====== Raw data

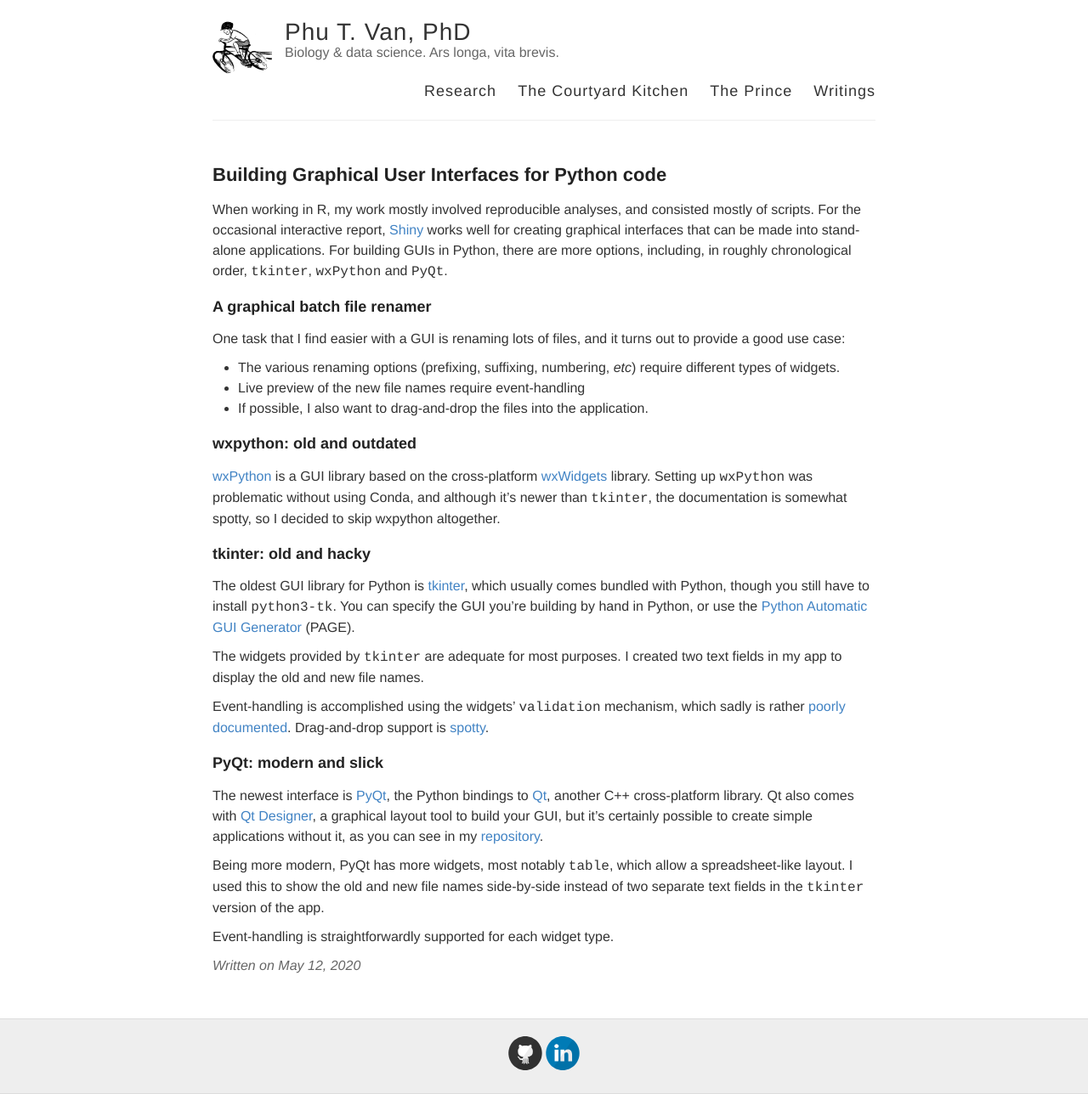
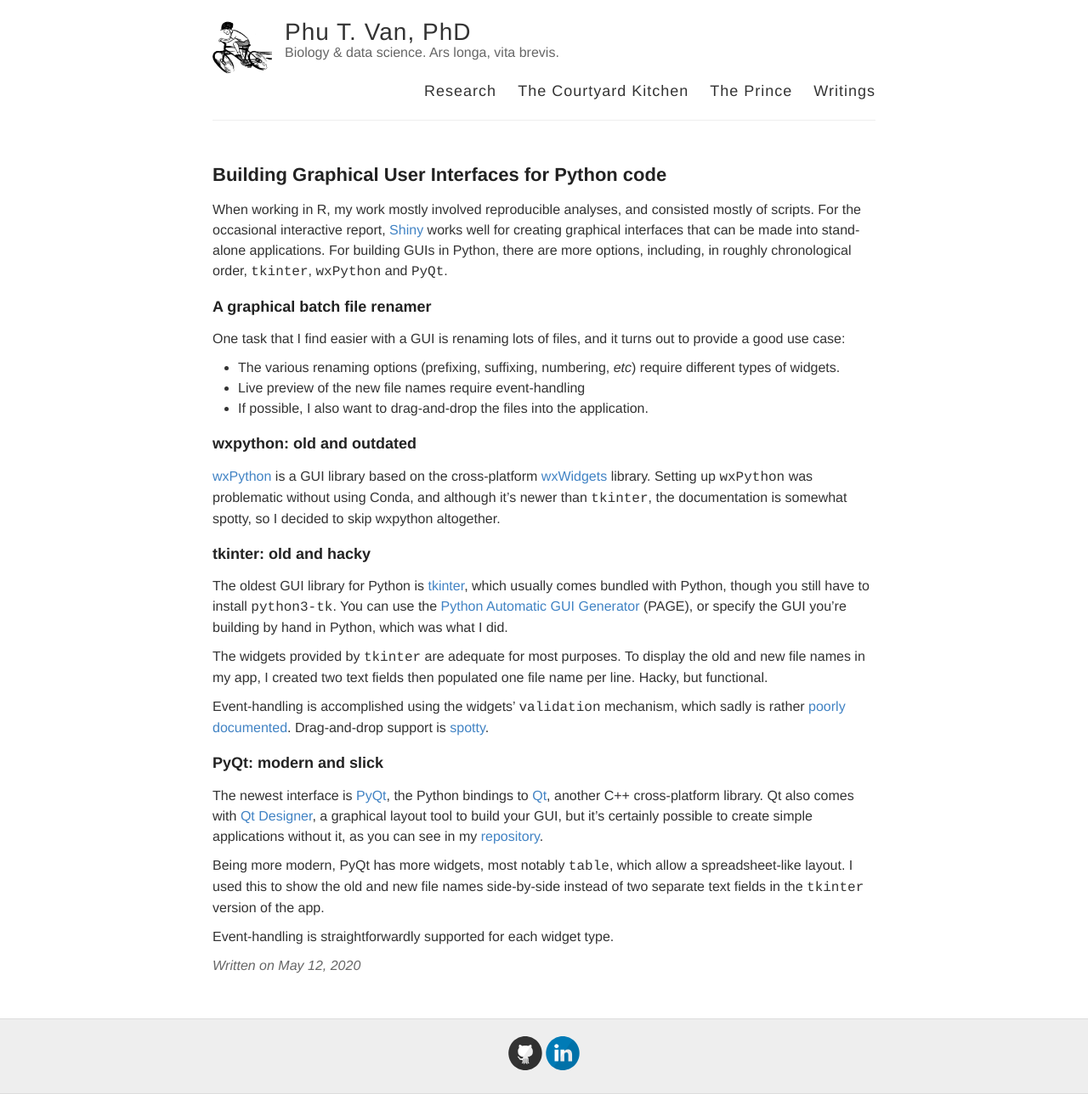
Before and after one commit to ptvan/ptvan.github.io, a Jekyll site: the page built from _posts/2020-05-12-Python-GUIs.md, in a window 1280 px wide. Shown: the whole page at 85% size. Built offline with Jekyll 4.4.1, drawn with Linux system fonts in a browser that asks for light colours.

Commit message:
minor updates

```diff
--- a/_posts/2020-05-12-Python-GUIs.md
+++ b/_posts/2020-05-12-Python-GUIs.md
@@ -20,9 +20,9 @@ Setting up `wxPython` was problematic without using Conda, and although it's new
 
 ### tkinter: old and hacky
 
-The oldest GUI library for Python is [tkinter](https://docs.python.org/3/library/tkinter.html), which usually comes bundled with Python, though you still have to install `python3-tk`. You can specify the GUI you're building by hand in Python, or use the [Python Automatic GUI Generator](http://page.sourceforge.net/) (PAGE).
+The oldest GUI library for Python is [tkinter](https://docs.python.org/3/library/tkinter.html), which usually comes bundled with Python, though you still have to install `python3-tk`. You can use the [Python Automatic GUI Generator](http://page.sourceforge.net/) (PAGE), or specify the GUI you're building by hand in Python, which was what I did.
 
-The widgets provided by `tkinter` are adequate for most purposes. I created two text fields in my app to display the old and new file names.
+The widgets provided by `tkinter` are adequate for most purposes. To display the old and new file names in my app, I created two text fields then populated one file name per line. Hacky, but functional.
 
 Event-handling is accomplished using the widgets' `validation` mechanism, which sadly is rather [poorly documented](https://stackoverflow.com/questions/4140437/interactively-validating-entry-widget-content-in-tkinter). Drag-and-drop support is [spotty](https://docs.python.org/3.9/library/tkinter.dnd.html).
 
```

============

### Aim of the exercise
In the records, which lines mention the word "GUIs"? Copy those lines.

### Response
Before and after one commit to ptvan/ptvan.github.io, a Jekyll site: the page built from _posts/2020-05-12-Python-GUIs.md, in a window 1280 px wide. Shown: the whole page at 85% size. Built offline with Jekyll 4.4.1, drawn with Linux system fonts in a browser that asks for light colours.
--- a/_posts/2020-05-12-Python-GUIs.md
+++ b/_posts/2020-05-12-Python-GUIs.md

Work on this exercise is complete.